Dr Alex Wodak AM, President of the Australian Drug Law Reform Foundation, was stunned by the Turnbull Government's decision to strip people with alcohol and drug problems of income support payments. He has accused the government of putting lives at risk.

Watch the video with Dr Wodak below, then add your name to the campaign.

The Turnbull Government is pursuing radical changes that will endanger people trying to rebuild their lives in the face of alcohol and drug problems.

Healthcare professionals are denouncing the move as seriously out of step with clinical evidence, international best practice and their commitment to do no harm.

Parliament could vote on these policies as soon as next week – and with the ALP and most of the Senate crossbench yet to declare a position, there's a very real chance they will pass.

Will you join with doctors, nurses and allied health professionals to call on Parliament to stop playing political games with people's lives?
There are three proposed changes to the Social Security Act that will impact people trying to rebuild their lives in the face of alcohol and drug problems. All three measures are based on the false premise that people can be coerced or punished into recovery.

  1. Establishment of a two-year mandatory drug testing trial: Anyone enrolling for Newstart Allowance and jobseekers enrolling for Youth Allowance will be forced to agree to undergo drug testing as a condition of payment. 5,000 people in three selected regions of Australia will then be summoned to Centrelink offices and forced to take a drug test.
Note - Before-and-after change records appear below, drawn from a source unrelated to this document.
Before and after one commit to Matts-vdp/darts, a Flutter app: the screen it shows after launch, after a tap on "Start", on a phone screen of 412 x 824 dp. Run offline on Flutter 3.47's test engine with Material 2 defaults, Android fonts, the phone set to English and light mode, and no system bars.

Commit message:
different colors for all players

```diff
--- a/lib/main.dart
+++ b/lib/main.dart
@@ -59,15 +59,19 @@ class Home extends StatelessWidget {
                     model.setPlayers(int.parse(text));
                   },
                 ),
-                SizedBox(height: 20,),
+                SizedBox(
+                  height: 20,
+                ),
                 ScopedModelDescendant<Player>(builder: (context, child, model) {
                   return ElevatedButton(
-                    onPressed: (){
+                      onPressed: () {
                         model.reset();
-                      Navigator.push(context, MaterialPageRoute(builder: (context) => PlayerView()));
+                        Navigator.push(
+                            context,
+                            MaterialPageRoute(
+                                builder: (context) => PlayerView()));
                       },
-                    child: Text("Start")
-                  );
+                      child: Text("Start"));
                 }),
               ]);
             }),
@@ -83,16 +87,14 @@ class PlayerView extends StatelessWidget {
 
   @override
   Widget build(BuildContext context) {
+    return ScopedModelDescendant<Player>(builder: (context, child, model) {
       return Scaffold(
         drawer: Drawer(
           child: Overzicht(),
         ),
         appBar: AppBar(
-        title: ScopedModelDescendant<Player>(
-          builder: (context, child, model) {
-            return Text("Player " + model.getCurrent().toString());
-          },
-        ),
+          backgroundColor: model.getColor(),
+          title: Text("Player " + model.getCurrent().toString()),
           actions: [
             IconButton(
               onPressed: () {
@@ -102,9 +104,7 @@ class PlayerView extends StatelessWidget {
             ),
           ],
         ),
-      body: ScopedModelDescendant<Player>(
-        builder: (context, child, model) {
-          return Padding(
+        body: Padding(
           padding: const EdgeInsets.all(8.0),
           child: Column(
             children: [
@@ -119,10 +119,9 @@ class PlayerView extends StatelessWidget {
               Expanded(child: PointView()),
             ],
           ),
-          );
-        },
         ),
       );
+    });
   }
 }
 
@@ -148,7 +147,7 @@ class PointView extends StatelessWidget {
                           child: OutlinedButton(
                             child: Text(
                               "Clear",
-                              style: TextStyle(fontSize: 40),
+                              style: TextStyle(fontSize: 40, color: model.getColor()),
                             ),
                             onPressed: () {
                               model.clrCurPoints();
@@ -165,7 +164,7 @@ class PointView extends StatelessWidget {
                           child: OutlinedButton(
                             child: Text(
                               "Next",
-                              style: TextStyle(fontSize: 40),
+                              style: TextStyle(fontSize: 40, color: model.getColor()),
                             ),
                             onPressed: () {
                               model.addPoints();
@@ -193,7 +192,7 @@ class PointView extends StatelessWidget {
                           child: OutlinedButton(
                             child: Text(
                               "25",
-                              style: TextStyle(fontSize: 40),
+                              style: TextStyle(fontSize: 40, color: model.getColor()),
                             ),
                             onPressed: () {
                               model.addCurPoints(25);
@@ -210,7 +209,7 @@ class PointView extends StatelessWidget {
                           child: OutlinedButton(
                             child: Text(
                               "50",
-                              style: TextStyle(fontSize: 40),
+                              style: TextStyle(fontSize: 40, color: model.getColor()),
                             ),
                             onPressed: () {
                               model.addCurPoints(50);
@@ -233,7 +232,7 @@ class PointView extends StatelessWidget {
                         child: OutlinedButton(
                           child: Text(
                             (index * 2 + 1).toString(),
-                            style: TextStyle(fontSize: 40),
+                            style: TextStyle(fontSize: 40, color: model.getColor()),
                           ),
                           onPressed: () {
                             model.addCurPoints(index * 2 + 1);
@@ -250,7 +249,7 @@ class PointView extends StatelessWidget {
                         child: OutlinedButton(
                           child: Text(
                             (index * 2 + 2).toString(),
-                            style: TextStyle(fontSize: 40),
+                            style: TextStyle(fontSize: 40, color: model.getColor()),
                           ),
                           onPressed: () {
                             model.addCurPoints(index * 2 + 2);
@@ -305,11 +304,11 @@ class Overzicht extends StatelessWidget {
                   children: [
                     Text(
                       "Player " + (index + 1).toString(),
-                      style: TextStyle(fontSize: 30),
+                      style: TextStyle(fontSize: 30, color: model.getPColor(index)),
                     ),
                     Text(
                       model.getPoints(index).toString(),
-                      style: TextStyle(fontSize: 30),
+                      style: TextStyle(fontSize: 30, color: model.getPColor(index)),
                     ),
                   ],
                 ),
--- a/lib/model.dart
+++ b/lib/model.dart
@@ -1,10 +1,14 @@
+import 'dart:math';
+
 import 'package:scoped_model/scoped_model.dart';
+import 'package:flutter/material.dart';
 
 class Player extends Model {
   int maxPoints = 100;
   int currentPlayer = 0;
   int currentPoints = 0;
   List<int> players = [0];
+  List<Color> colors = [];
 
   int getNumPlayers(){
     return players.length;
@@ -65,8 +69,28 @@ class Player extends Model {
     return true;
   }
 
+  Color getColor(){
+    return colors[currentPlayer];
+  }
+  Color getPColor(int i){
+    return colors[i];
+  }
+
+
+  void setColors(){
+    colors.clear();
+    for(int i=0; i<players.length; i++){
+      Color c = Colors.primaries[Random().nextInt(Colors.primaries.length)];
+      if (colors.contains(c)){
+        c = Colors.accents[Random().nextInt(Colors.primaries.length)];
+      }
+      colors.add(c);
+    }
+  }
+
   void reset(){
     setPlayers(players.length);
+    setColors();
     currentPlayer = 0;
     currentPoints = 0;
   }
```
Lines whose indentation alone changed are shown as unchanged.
Anyone who did not agree to be tested would have their income support payments cancelled immediately.

  2. Removal of exemptions for drug or alcohol dependence: Currently, the government provides income support payments to people unable to apply for jobs or do training or study due to their status as someone suffering from severe alcohol or drug dependency. Under changes to the Welfare Reform Bill, the government would cut income support for people with alcohol or other drug dependencies unless they are able to meet prohibitive compliance requirements. The government would also cut support to people incapacitated by sickness or an accident caused by alcohol or other drug issues.
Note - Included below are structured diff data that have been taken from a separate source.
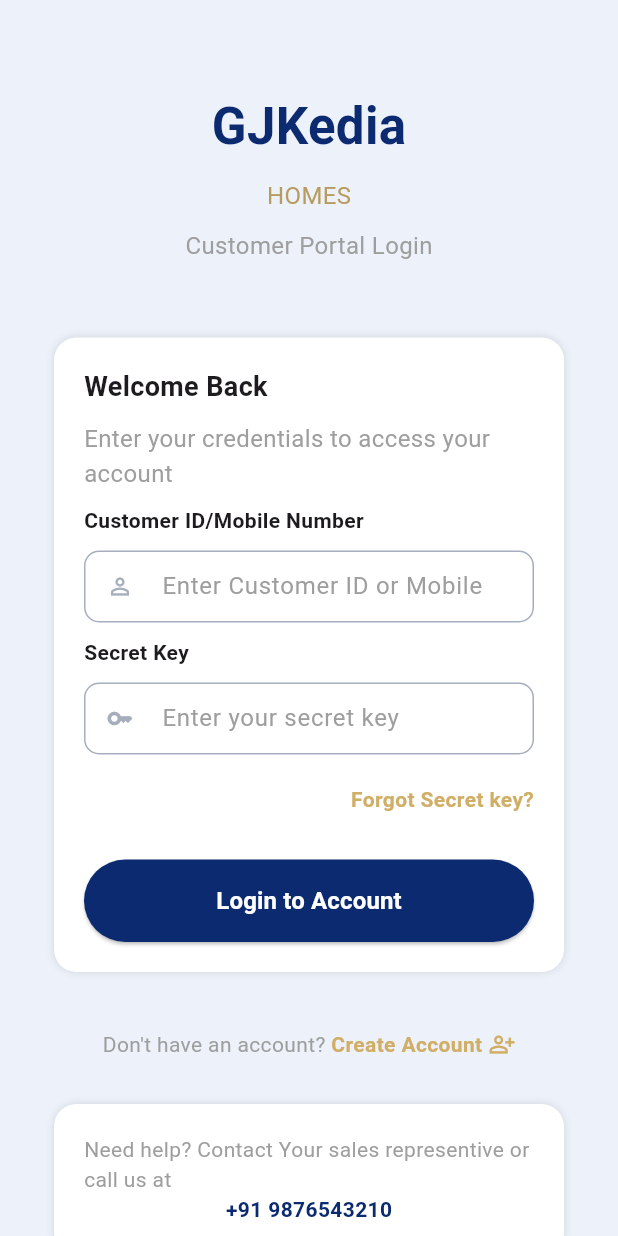
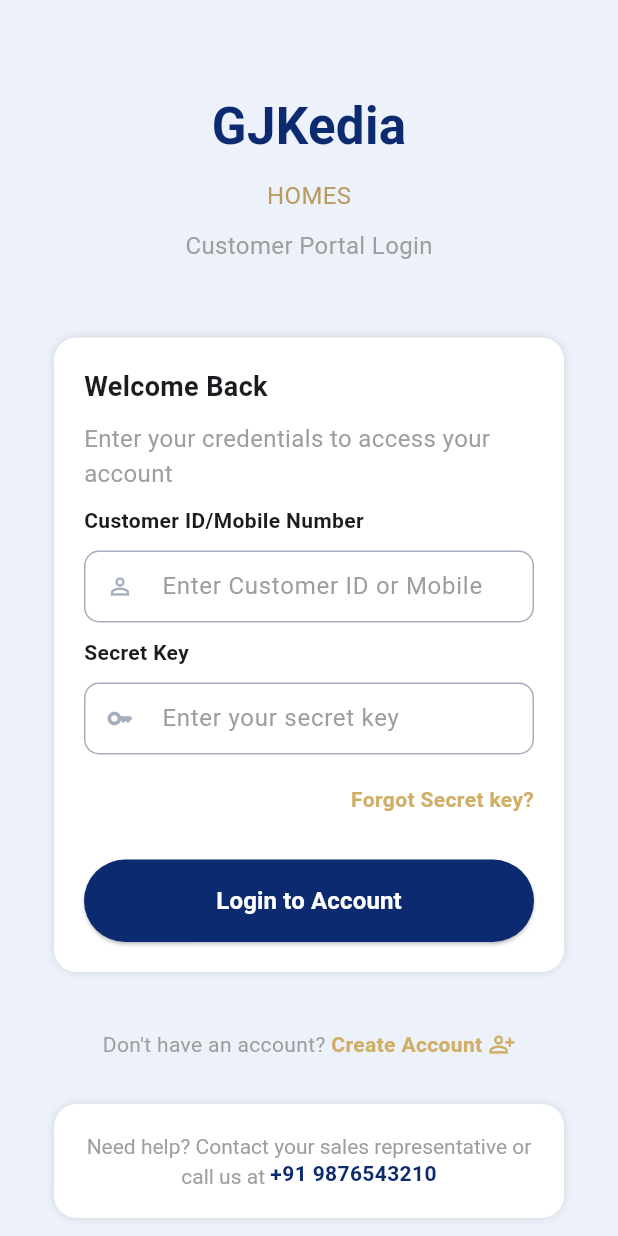
Before and after one commit to RkNani19/cp_app, a Flutter app: the screen it shows after launch, on a phone screen of 412 x 824 dp. Run offline on Flutter 3.47's test engine with Material 3 defaults, Android fonts, the phone set to English and light mode, and no system bars.

Commit message:
Add new screens and code: dashboard, config, model, and updated login screen

```diff
--- /dev/null
+++ b/lib/config/app_config.dart
@@ -0,0 +1,5 @@
+class AppConfig {
+  AppConfig._();
+
+  static const String baseUrl = "https://gjk.tranquilcrmone.in";
+}
--- a/lib/view/login_screen.dart
+++ b/lib/view/login_screen.dart
@@ -246,26 +246,30 @@ class _LoginScreenState extends State<LoginScreen> {
                         BoxShadow(blurRadius: 4, color: Colors.black12),
                       ],
                     ),
-                    child: Wrap(
-  alignment: WrapAlignment.center,
+                    child:  RichText(
+  textAlign: TextAlign.center,
+  text: TextSpan(
+    style: TextStyle(color: Colors.grey, fontSize: 14),
     children: [
-    Text(
-      "Need help? Contact Your sales representive or call us at ",
-      style: TextStyle(color: Colors.grey),
+      TextSpan(
+        text:
+            "Need help? Contact your sales representative or call us at ",
       ),
-    GestureDetector(
+      WidgetSpan(
+        child: GestureDetector(
           onTap: () {},
           child: Text(
             "+91 9876543210",
             style: TextStyle(
-          fontSize: 14,
               color: Color(0xFF0B2A6F),
               fontWeight: FontWeight.bold,
             ),
           ),
         ),
+      ),
     ],
-)
+  ),
+),
                   ),
                 ),
               ),
```
Also changed, not shown: lib/model/login_model.dart (added, +34 -0 lines), lib/view/dashboard_screen.dart (added, +16 -0 lines). Lines whose indentation alone changed are shown as unchanged.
  3. Changes to reasonable excuses: People who fail to comply with government requirements due to their status as someone suffering from alcohol or drug dependency would be offered treatment. If they refuse treatment, and did not comply with government requirements a second time, the government would suspend their income support.
  • A wealth of scientific evidence and clinical experience has proved that people suffering from severe alcohol and drug problems cannot be punished into recovery. Pushing people into poverty will only undermine their chance of recovery.

  • Mandatory drug testing has already been trialled and abandoned in multiple countries around the world – including New Zealand, the UK and some states in the USA. These trials have found that the process is costly, counterproductive and inflicts harm on people who are already suffering.

  • The government failed to consult with addiction medicine specialists over the policies. They have not been given the chance to share their concerns and expertise.

  • Alcohol and drug issues are a serious healthcare problem – not an indication of some sort of personal failing. The policies put forward in the 2017 Budget fail to recognise this fact.

  • If this government genuinely wants to help people struggling with drug and alcohol problems, Parliament should redirect public funding away from harmful, expensive drug testing trials and expand referral pathways to treatment services.


To Prime Minister Turnbull, Opposition Leader Shorten and Honourable Members of the House and Senate:

We call on Parliament to abandon attempts to strip people with alcohol and drug problems of income support payments. Pushing people into poverty only serves to undermine their chance of recovery – and puts lives at risk.